The problem → Each line of the listing where the string "import" appears is to be identified and copied.

=-=-=-=-=

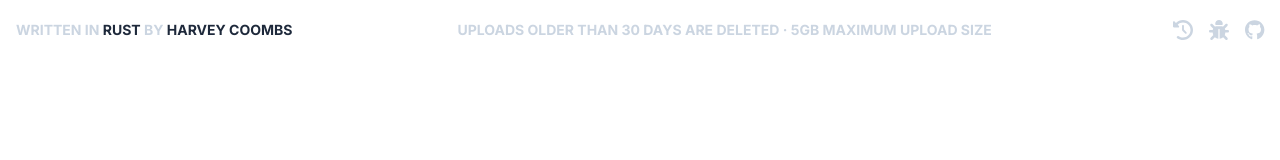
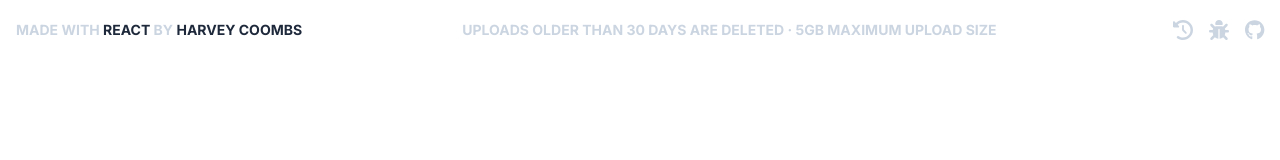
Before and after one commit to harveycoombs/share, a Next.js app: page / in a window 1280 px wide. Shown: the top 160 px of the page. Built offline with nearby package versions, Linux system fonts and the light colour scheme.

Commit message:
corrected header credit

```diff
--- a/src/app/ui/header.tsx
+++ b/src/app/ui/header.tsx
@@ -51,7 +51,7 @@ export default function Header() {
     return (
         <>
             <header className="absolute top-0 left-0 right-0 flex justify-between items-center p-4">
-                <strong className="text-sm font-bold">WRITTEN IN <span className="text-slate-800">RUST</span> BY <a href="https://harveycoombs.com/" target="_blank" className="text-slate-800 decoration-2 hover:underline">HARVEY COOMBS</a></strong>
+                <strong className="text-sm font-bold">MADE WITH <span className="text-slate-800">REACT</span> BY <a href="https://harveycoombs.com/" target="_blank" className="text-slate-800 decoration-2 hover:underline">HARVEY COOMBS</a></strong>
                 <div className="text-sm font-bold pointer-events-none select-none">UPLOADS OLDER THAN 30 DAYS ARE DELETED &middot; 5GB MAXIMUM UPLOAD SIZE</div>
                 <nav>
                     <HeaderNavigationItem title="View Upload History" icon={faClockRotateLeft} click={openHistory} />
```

=-=-=-=-=

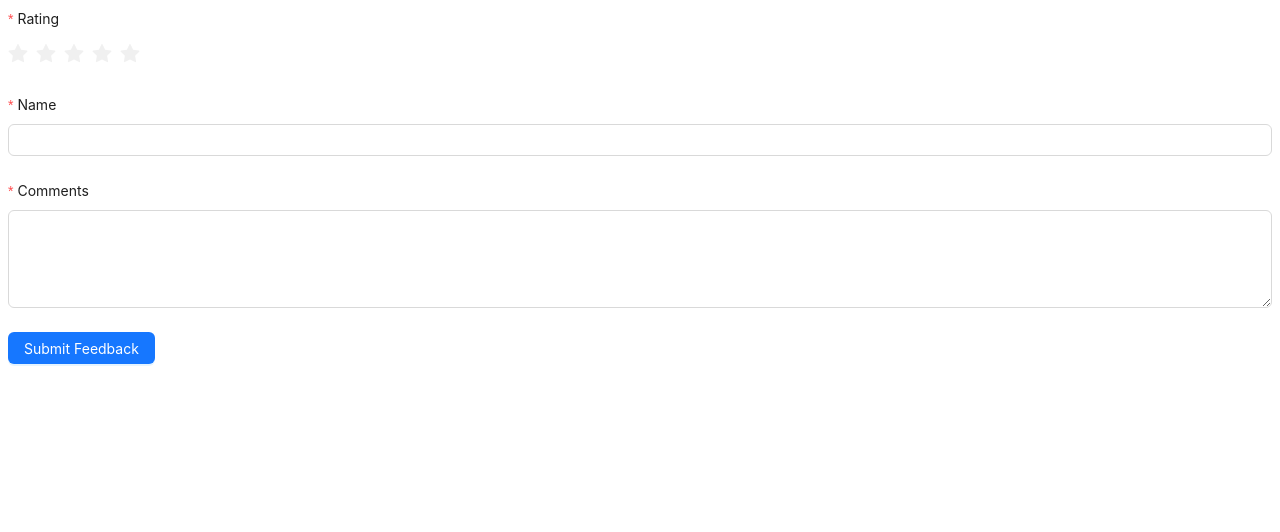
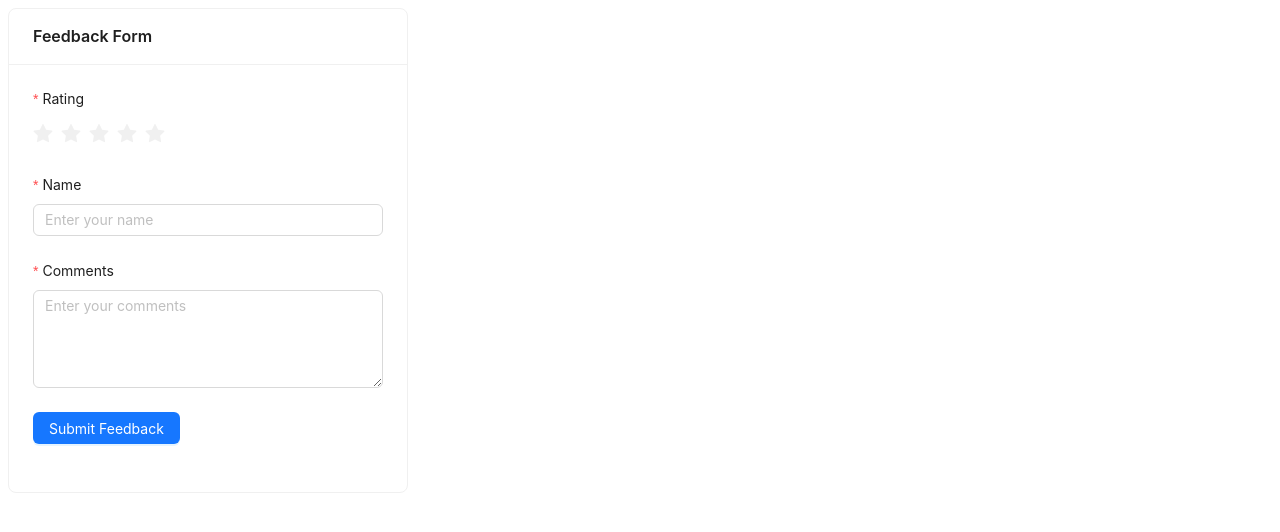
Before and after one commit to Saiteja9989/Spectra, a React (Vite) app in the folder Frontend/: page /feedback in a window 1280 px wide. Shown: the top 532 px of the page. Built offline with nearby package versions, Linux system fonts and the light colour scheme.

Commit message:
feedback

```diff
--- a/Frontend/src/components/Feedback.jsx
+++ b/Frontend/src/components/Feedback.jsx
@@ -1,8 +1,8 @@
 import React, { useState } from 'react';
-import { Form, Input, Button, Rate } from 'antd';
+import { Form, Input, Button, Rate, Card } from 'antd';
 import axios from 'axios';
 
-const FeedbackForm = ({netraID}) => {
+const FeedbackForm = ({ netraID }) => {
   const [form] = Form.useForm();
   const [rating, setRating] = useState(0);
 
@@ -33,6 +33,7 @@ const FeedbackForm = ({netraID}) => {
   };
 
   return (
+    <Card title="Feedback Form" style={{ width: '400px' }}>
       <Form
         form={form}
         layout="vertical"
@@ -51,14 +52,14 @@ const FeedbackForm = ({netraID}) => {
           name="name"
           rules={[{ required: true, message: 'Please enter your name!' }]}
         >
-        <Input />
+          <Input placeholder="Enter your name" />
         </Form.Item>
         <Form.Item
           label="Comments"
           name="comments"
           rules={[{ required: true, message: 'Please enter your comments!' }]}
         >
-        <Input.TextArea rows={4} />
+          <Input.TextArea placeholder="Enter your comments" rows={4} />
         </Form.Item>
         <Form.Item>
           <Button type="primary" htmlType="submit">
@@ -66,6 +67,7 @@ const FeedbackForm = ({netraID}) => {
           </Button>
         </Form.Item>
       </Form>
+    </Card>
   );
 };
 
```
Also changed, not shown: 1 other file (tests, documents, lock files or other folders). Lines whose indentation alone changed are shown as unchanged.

=-=-=-=-=

Response to the exercise →
 import React, { useState } from 'react';
-import { Form, Input, Button, Rate } from 'antd';
+import { Form, Input, Button, Rate, Card } from 'antd';
 import axios from 'axios';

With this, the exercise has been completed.